The answer should be one number only, namely how many lines of the records hold the word "SmallDSPMaxi".

'''

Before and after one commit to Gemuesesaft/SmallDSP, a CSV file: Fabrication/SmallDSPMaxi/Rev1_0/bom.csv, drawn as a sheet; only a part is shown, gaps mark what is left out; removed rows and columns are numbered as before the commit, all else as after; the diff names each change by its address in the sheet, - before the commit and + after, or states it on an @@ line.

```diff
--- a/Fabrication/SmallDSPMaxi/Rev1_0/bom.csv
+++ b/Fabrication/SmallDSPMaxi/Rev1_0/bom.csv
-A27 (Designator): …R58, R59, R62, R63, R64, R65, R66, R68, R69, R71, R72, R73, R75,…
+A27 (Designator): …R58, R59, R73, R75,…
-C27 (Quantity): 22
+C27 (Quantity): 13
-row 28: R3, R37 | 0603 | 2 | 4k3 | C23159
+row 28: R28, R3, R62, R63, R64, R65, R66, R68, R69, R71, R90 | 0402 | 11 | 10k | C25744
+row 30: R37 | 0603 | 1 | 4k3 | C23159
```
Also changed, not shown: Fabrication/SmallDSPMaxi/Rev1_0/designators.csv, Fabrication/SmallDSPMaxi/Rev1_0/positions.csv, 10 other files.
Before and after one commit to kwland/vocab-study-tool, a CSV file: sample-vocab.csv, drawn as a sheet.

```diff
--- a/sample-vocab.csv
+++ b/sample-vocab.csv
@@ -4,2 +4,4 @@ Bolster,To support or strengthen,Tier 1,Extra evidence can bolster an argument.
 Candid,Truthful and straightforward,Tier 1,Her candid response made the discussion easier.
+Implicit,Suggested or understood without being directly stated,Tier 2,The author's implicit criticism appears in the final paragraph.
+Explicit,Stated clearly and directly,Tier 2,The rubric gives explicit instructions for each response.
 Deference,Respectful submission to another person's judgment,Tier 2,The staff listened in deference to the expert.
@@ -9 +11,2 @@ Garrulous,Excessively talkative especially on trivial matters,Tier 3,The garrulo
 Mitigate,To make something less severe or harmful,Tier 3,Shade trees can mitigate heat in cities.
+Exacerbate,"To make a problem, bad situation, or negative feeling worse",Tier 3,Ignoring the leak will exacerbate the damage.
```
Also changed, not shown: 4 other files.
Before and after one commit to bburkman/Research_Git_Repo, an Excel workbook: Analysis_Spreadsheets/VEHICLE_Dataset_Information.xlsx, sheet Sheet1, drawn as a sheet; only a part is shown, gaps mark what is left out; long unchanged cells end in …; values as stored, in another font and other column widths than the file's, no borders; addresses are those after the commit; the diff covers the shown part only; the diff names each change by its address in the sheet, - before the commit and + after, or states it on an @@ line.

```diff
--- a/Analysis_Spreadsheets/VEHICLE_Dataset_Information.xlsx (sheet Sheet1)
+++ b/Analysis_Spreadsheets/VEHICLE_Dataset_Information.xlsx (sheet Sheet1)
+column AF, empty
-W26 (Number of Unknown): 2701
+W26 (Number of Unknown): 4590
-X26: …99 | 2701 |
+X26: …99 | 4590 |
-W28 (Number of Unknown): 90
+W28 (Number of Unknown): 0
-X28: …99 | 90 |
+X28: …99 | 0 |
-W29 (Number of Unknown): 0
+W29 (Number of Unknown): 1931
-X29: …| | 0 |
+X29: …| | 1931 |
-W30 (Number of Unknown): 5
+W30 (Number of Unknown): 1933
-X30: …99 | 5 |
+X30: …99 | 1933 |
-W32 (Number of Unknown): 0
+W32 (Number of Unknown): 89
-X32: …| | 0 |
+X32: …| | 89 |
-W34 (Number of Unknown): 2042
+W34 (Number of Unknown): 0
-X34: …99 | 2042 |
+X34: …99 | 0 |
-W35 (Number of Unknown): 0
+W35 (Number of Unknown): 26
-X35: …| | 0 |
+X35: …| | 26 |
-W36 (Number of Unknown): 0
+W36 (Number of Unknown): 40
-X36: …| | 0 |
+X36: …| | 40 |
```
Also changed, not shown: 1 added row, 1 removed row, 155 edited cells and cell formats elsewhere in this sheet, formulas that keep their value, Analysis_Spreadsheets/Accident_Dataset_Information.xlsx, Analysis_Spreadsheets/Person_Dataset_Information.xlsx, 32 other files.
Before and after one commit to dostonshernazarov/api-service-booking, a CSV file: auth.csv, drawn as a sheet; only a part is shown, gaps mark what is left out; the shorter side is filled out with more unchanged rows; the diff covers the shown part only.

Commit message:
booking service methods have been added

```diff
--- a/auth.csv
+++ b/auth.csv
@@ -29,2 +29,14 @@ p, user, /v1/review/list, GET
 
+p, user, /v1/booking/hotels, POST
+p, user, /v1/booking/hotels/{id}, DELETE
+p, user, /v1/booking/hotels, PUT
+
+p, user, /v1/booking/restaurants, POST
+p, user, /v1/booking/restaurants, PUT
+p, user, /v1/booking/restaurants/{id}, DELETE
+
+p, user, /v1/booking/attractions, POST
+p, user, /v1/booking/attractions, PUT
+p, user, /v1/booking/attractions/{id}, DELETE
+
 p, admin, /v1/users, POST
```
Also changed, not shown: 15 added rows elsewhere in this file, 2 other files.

'''

# Task result
4